Defensively, Smith has the talent to just let his players loose all over the field and let their speed to take over to track down ballcarriers to convert tackles and takeaways. He's got the ideal players to execute and produce in his scheme.
Offensive line: There's some good continuity here on the outside, with John Tait and Fred Miller well settled as the team's tackles. The strength core, however, lies in the middle with nasty center Olin Kreutz, flanked by left guard Ruben Brown, who still has something left in the tank. The Bears were better in pass protection (only 25 sacks allowed) than run blocking (3.8 average) last season.
Schedule analysis: The hardest test may come right in Week 1, with a trip to San Diego, the Bears' fellow No. 1 seed from the 2006 playoffs. In addition to the six favorable games against NFC North opponents, games against Oakland, Washington, Seattle, Kansas City and the Giants don't look all that daunting.

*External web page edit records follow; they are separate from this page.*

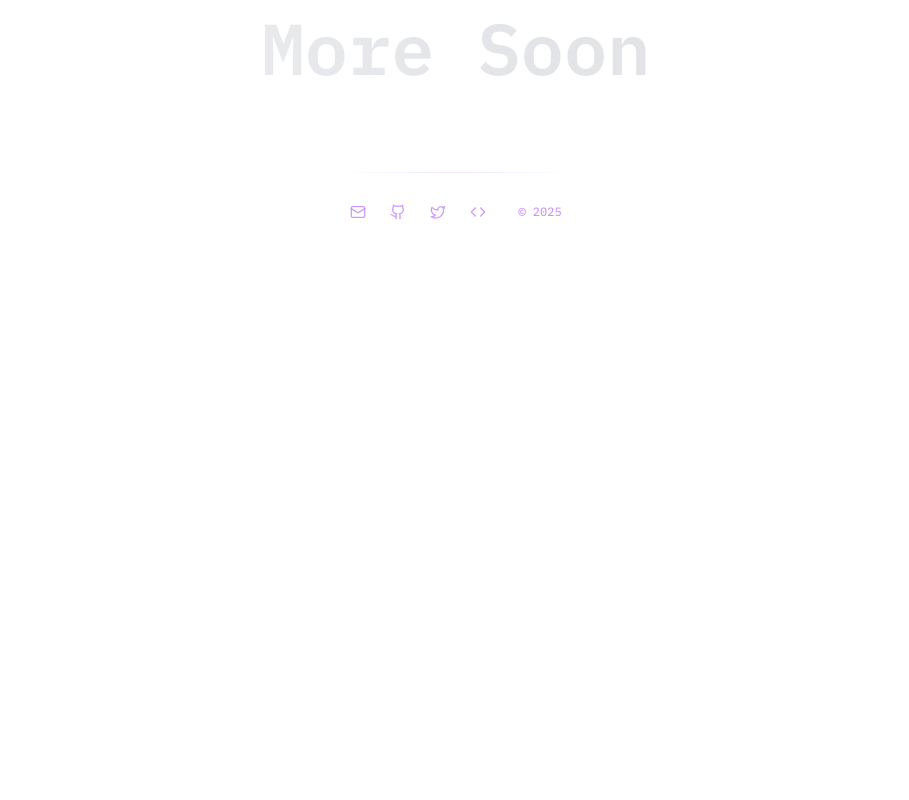
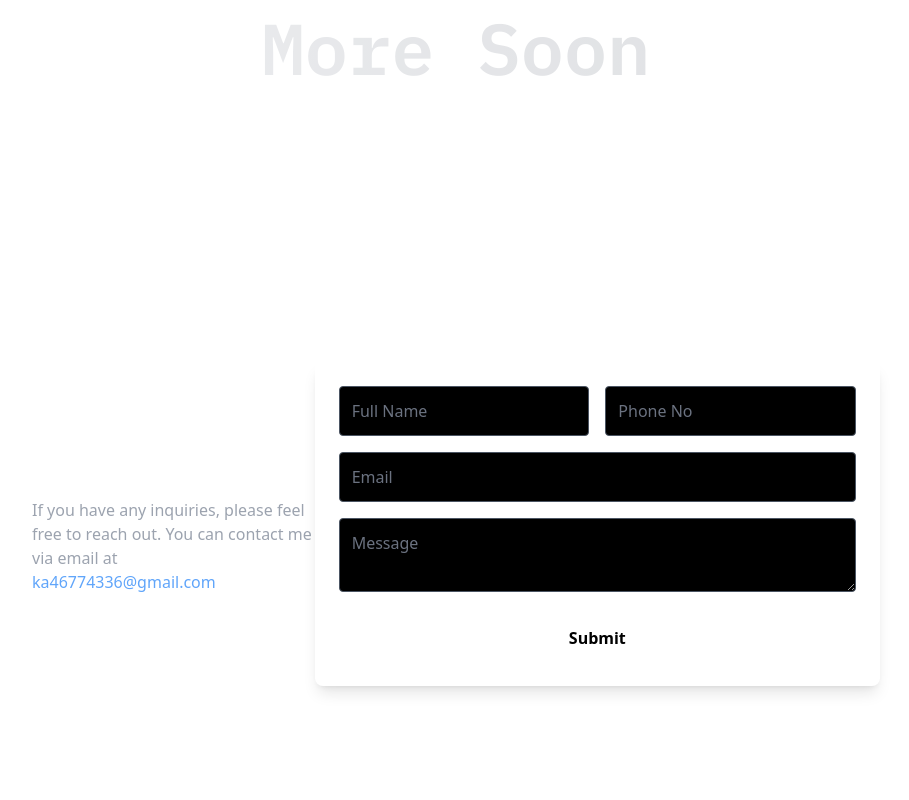
Before and after one commit to Harruta/website, a Next.js app: page / in a window 1280 px wide. Shown: the part 960-1760 px from the top of the page, without its empty margins (184-1093 px from the left). Before the commit the page ends 1212 px from the top, so only its background shows below. Built offline with nearby package versions, Linux system fonts and the light colour scheme.

Commit message:
contact form

```diff
--- a/src/app/Homepage/page.tsx
+++ b/src/app/Homepage/page.tsx
@@ -2,6 +2,7 @@
 import React from 'react';
 import Navbar from '../components/Navbar';
 import Hero from '../components/Hero';
+import Contact from '../components/contactForm';
 import Projects from '../Projects/product';
 import { ThemeToggle } from '@/components/ui/theme/theme-toggle';
 import { BaseFooter } from '@/components/layout/footer/BaseFooter';
@@ -27,6 +28,7 @@ export default function Homepage() {
         </div>
         <h3>My latest work</h3>
         <Projects/>
+        <Contact/>
         <BaseFooter />
       </div>
     </div>
--- /dev/null
+++ b/src/app/components/contactForm.tsx
@@ -0,0 +1,109 @@
+import { useState } from "react";
+
+export default function Contact() {
+  const [successMessage, setSuccessMessage] = useState<string | null>(null);
+  const [errorMessage, setErrorMessage] = useState<string | null>(null);
+
+  async function handleSubmit(event: React.FormEvent<HTMLFormElement>) {
+    event.preventDefault();
+    const formData = new FormData(event.currentTarget);
+
+    // Use environment variable for API key
+    const accessKey = process.env.NEXT_PUBLIC_ACCESS_KEY ;
+    if (!accessKey) {
+      console.error("Missing Web3Forms Access Key in environment variables.");
+      setErrorMessage("Missing access key. Please contact support.");
+      return;
+    }
+
+    formData.append("access_key", accessKey);
+
+    const object = Object.fromEntries(formData);
+    const json = JSON.stringify(object);
+
+    try {
+      const response = await fetch("https://api.web3forms.com/submit", {
+        method: "POST",
+        headers: {
+          "Content-Type": "application/json",
+          Accept: "application/json"
+        },
+        body: json
+      });
+
+      const result = await response.json();
+      if (result.success) {
+        setSuccessMessage("Message sent successfully!");
+        setErrorMessage(null);
+        console.log(result);
+      } else {
+        setErrorMessage("Failed to send message.");
+      }
+    } catch (error) {
+      console.error("Submission error:", error);
+      setErrorMessage("Something went wrong. Please try again.");
+    }
+  }
+
+  return (
+    <div className="flex flex-col md:flex-row justify-center items-center min-h-screen text-white px-6">
+      {/* Left Side - Contact Info */}
+      <div className="w-full md:w-1/3 mb-6 md:mb-0">
+        <h2 className="text-2xl font-bold mb-3">Get in Touch</h2>
+        <p className="text-gray-400">
+          If you have any inquiries, please feel free to reach out. You can contact me via email at <br />
+          <a href="mailto:ka46774336@gmail.com" className="text-blue-400 hover:underline">
+            ka46774336@gmail.com
+          </a>
+        </p>
+      </div>
+
+      {/* Right Side - Contact Form */}
+      <div className="w-full md:w-2/3  p-6 rounded-lg shadow-lg">
+        <form onSubmit={handleSubmit} className="space-y-4">
+          <div className="grid grid-cols-1 md:grid-cols-2 gap-4">
+            <input
+              type="text"
+              name="name"
+              placeholder="Full Name"
+              required
+              className="w-full p-3 border border-gray-600 rounded bg-black text-white placeholder-gray-500 focus:outline-none focus:ring-2 focus:ring-gray-500"
+            />
+            <input
+              type="tel"
+              name="phone"
+              placeholder="Phone No"
+              required
+              className="w-full p-3 border border-gray-600 rounded bg-black text-white placeholder-gray-500 focus:outline-none focus:ring-2 focus:ring-gray-500"
+            />
+          </div>
+
+          <input
+            type="email"
+            name="email"
+            placeholder="Email"
+            required
+            className="w-full p-3 border border-gray-600 rounded bg-black text-white placeholder-gray-500 focus:outline-none focus:ring-2 focus:ring-gray-500"
+          />
+
+          <textarea
+            name="message"
+            placeholder="Message"
+            required
+            className="w-full p-3 border border-gray-600 rounded bg-black text-white placeholder-gray-500 focus:outline-none focus:ring-2 focus:ring-gray-500"
+          />
+
+          <button
+            type="submit"
+            className="w-full p-3 mt-2 bg-white text-black font-semibold rounded hover:bg-gray-200 transition"
+          >
+            Submit
+          </button>
+
+          {successMessage && <p className="text-green-400 mt-3 text-center">{successMessage}</p>}
+          {errorMessage && <p className="text-red-400 mt-3 text-center">{errorMessage}</p>}
+        </form>
+      </div>
+    </div>
+  );
+}
```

That's pretty darn favorable for a Super Bowl runner-up. Power poll rank: 6th easiest (27th toughest)